The National Center for Education Statistics (NCES) released a report this week on Career and Technical Education (CTE) programs in the U.S. based on self-reported data from a 2017 survey of public school districts. The report presents a variety of data points on CTE including which districts and schools offer CTE programs, whether work-based learning activities are included, and the role of employers in program design and support. Districts were also asked about challenges. They reported the following as large or very large barriers to offering CTE to high school students: lack of funding or high cost of programs (50 percent of districts), finding or keeping teachers for in-demand industries and occupations (44 percent of districts), and facilities or space limitations (43 percent of districts). Districts reported that large or very large barriers to student participation in CTE programs include: lack of time in students’ schedules (25 percent of districts), students’ difficulty finding work-based learning (23 percent of districts), and transportation for work-based learning (20 percent of districts).
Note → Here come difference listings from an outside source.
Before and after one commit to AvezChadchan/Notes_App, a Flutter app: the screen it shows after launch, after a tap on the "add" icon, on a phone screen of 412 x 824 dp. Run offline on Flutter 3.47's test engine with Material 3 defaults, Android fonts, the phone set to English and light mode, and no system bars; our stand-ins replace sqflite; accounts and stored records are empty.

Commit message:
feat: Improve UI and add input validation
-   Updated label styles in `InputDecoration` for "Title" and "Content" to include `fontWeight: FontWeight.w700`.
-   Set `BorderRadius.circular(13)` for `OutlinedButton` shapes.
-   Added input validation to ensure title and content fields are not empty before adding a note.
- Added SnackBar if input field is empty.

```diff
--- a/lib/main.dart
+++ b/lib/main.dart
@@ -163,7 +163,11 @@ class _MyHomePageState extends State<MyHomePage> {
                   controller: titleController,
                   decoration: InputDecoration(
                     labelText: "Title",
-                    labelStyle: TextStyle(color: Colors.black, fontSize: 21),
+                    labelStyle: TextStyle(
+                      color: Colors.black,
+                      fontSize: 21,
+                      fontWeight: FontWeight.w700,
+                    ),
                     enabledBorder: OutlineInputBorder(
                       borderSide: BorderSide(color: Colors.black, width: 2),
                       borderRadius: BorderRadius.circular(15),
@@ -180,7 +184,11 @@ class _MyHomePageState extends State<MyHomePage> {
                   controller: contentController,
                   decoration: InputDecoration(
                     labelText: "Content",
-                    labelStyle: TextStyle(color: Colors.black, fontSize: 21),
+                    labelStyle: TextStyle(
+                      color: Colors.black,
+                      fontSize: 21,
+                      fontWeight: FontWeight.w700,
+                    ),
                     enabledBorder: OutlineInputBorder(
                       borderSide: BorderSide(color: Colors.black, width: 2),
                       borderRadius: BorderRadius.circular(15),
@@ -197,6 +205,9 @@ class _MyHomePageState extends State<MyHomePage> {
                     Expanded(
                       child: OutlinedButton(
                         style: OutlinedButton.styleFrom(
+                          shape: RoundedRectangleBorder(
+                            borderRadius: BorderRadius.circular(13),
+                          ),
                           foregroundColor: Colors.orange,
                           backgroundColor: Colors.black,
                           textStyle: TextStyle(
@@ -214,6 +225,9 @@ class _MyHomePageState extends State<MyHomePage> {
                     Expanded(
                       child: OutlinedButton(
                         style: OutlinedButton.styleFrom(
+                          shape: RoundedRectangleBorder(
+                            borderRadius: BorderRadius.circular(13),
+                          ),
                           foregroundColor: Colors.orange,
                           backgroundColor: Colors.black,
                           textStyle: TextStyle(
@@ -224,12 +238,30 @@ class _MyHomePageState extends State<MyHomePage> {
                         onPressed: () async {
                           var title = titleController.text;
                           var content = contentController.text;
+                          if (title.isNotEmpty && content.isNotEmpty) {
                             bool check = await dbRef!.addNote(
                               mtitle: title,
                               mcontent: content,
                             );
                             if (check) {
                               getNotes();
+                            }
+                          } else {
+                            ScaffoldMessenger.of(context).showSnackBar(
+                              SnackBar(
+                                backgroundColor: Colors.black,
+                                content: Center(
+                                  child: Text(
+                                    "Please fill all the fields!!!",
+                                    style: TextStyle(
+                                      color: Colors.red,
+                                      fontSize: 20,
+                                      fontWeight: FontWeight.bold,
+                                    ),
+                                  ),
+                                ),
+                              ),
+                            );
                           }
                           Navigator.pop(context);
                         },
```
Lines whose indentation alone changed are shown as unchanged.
A new study by the Organisation for Economic Co-operation and Development (OECD) found that Internet use among 15-year-olds increased significantly between 2012 and 2015, and the digital divide in most industrialized countries has vanished. The study found that, on average in OECD countries, 15-year-olds spent 29 hours a week on the Internet in 2015, compared with 21 hours in 2012, and most of the increase took place during the school week. The study also found that disadvantaged students had about as much access to the Internet as advantaged students in most OECD countries. However, the study also found that 15-year-olds who used the Internet most frequently performed lower in science than those who were online less frequently; those who used the Internet moderately—up to 30 minutes a day at school and 1 to 4 hours on weekdays outside of school—scored above those who never used the Internet or who used it more frequently. More information is available from the OECD.
For China’s President Xi Jinping, the defeat of a world champion human Go player—an ancient Chinese game—at the hands of a U.S.-owned computer, DeepMind’s Alpha Go, was a Sputnik moment of sorts. Within twelve months of the historic first, Xi pledged to lead the global artificial intelligence industry by 2030. He planned to do this by heavily investing in science and technical education generally and computer science education specifically. While the U.S. tech industry has thrived because strong U.S. universities can attract foreign talent, China intends to focus on developing domestic talent to compete in the global AI race. Despite popular conceptions of China as a drill-and-test culture, its focus in education is increasingly on creative problem solving and innovation. That shift in focus is apparent in China’s work to dominate the future of the US$150 billion AI industry. Read more at Wired.
When British Columbia’s New Democratic government announced in February plans to develop a universal child care system, its architects looked to Quebec for lessons. Currently in British Columbia there are only enough child care spaces to serve 18 percent of the children in the province. In this year’s budget, the province announced a three-year, CAN$1 billion (US$790 million) investment in the system including the creation of 22,000 new spaces and increased subsidies for low- and middle-income families. Quebec has offered a highly subsidized universal daycare program since 1997. Quebec’s program is credited with enabling 87 percent of women to participate in the workforce, one of the highest rates in the world. Pierre Fortin, an economist at the University of Quebec said that while the system has been very successful at allowing women to work and in recouping its investments in that way, “…there are a lot of challenges remaining to get the best education and health quality standards.” For more see The Star.
Hong Kong Chief Executive Carrie Lam Cheng Yuet-ngor has announced a plan to provide annual subsidies of HK$40,000 (US$5,096) for primary schools and HK$70,000 (US$8,917) for secondary schools to buy books and promote a “reading culture” among students. This funding, which will begin with the 2018-19 school year, will replace a similar subsidy plan that was discontinued in 2016. The government will also explore providing additional support to promote reading in the pre-primary sector. In her announcement this week, Ms. Lam explained that teachers will have flexibility in implementing the plan: “I am sure teachers are very innovative, so they will find the best way to promote reading among the students.” She pointed to collaboration between schools and public libraries as one way to provide more reading activities for students. Read more from The South China Morning Post and The Standard.
The Seoul Metropolitan Office of Education (SMOE) and the Seoul Metropolitan Government jointly released a plan to make the South Korean capital a “future education city” by 2021.The four-year project is intended to ensure that students are ready for jobs of the future and is being funded with US$1.76 billion. The plan outlines four major goals: boosting youth creativity, increasing the number of science classes, providing early career experience opportunities, and encouraging lifelong education. Classrooms will be upgraded to offer wireless internet and teachers and students will use smart devices in class. The city will create a collaborative “maker space” using high-tech tools and increase the number of “job experience” centers that let students explore career options. The SMOE plans to operate 52 model schools in the capital by 2021. Read more in The Korea Times.